It’s important to acknowledge and honor the contribution of the U.S. Centers for Disease Control and Prevention for spurring this interest in noise and its effect on health starting in February 2017, when they began publishing on this subject.

David Sykes chairs several professional organizations in acoustical science: QCI Healthcare Acoustics Project, ANSI Committee S12-WG44, the Rothschild Foundation Task Force on Acoustics, and the FGI Acoustics Committee. He is lead author of “Sound & Vibration 2.0” (Springer, 2012), a contributor to the NAE’s “Technology for a Quieter America” and the GSA’s “Sound Matters,” and co-founded the Laboratory for Advanced Research in Acoustics at Rensselaer Polytech. A graduate of UC-Berkeley with advanced degrees from Cornell, he is a frequent organizer of professional conferences in the U.S., Europe, Asia and the Middle East.

Is noise pollution damaging our health?

Photo credit: rawpixel.com from Pexels

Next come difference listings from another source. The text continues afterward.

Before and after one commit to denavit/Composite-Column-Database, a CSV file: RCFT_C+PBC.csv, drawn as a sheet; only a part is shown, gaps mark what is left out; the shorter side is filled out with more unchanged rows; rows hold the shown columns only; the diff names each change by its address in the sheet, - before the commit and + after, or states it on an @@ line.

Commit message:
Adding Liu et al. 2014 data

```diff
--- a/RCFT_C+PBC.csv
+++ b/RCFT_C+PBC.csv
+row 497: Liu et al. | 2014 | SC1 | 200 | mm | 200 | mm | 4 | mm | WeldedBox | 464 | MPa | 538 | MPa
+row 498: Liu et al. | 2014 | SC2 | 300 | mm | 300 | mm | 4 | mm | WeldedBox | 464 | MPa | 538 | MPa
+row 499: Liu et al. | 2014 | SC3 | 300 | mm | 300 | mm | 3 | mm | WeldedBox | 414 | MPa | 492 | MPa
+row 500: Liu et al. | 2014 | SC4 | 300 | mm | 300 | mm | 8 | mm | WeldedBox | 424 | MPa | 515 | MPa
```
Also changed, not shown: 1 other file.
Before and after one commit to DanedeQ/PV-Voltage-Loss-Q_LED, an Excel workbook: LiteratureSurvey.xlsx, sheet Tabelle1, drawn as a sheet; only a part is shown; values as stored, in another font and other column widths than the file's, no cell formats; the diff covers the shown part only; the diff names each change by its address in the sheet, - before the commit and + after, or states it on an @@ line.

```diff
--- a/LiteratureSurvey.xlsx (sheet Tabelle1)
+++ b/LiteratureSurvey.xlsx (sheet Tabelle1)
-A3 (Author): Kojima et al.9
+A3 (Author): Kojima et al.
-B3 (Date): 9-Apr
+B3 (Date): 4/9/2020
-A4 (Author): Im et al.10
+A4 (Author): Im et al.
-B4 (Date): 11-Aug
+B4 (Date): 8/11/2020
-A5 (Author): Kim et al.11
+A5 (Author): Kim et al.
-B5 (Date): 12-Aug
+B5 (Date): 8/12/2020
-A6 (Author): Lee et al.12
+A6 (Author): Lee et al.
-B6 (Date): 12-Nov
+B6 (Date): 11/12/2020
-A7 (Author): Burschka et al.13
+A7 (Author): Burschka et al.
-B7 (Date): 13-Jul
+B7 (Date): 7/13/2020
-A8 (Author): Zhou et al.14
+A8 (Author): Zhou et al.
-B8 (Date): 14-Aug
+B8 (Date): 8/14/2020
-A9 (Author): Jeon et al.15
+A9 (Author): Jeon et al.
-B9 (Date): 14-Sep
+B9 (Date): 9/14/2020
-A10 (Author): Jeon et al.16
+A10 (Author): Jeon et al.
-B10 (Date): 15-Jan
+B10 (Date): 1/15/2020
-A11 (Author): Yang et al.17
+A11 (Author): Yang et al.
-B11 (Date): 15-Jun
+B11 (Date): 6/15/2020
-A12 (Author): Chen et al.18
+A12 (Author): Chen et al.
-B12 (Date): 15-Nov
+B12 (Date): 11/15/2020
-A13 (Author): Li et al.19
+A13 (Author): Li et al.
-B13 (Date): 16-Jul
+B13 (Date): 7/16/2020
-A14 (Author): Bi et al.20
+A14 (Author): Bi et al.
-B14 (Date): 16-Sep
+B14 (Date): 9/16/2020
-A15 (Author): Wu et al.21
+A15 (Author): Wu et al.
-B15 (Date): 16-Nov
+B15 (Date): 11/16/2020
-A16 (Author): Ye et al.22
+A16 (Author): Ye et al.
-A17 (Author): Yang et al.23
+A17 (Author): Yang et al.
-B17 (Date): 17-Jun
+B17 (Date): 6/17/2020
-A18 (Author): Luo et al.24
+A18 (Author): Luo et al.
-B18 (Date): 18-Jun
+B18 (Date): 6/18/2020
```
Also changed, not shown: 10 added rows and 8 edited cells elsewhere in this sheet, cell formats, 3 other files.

by Daniel Fink, MD, Chair, The Quiet Coalition

In a word, “Yes!”  This article by Robert Hume,The Irish Examiner, discusses the many ways noise pollution damages health. The scientific evidence is overwhelming and incontrovertible.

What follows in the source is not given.